* **ACTION ITEM**
An exact copy of every record is required.

* **THE INPUT**

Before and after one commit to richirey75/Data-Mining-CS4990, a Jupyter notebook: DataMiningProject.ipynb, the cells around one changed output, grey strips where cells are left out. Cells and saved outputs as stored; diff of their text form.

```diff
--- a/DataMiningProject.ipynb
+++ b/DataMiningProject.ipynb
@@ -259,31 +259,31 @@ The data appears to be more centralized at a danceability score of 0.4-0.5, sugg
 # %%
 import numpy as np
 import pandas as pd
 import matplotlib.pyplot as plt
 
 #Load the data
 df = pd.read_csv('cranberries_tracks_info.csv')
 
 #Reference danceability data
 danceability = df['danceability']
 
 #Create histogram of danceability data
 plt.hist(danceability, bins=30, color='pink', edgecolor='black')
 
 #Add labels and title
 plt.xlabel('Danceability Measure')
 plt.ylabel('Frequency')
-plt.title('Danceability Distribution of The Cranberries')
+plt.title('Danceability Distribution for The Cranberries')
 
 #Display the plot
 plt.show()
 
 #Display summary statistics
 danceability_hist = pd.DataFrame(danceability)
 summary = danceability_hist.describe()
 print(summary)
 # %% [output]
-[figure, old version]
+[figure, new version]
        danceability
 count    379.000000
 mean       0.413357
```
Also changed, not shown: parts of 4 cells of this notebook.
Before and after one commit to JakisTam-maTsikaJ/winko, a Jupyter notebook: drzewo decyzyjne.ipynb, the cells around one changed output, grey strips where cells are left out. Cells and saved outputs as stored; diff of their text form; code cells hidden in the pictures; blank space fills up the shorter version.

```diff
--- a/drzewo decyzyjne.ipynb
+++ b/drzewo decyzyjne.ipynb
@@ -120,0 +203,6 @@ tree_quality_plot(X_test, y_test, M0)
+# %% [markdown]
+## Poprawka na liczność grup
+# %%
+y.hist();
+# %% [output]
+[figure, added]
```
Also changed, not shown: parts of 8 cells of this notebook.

* **EXERCISE OUTPUT**
Before and after one commit to richirey75/Data-Mining-CS4990, a Jupyter notebook: DataMiningProject.ipynb, the cells around one changed output, grey strips where cells are left out. Cells and saved outputs as stored; diff of their text form.

```diff
--- a/DataMiningProject.ipynb
+++ b/DataMiningProject.ipynb
@@ -259,31 +259,31 @@ The data appears to be more centralized at a danceability score of 0.4-0.5, sugg
 # %%
 import numpy as np
 import pandas as pd
 import matplotlib.pyplot as plt
 
 #Load the data
 df = pd.read_csv('cranberries_tracks_info.csv')
 
 #Reference danceability data
 danceability = df['danceability']
 
 #Create histogram of danceability data
 plt.hist(danceability, bins=30, color='pink', edgecolor='black')
 
 #Add labels and title
 plt.xlabel('Danceability Measure')
 plt.ylabel('Frequency')
-plt.title('Danceability Distribution of The Cranberries')
+plt.title('Danceability Distribution for The Cranberries')
 
 #Display the plot
 plt.show()
 
 #Display summary statistics
 danceability_hist = pd.DataFrame(danceability)
 summary = danceability_hist.describe()
 print(summary)
 # %% [output]
-[figure, old version]
+[figure, new version]
        danceability
 count    379.000000
 mean       0.413357
```
Also changed, not shown: parts of 4 cells of this notebook.
Before and after one commit to JakisTam-maTsikaJ/winko, a Jupyter notebook: drzewo decyzyjne.ipynb, the cells around one changed output, grey strips where cells are left out. Cells and saved outputs as stored; diff of their text form; code cells hidden in the pictures; blank space fills up the shorter version.

```diff
--- a/drzewo decyzyjne.ipynb
+++ b/drzewo decyzyjne.ipynb
@@ -120,0 +203,6 @@ tree_quality_plot(X_test, y_test, M0)
+# %% [markdown]
+## Poprawka na liczność grup
+# %%
+y.hist();
+# %% [output]
+[figure, added]
```
Also changed, not shown: parts of 8 cells of this notebook.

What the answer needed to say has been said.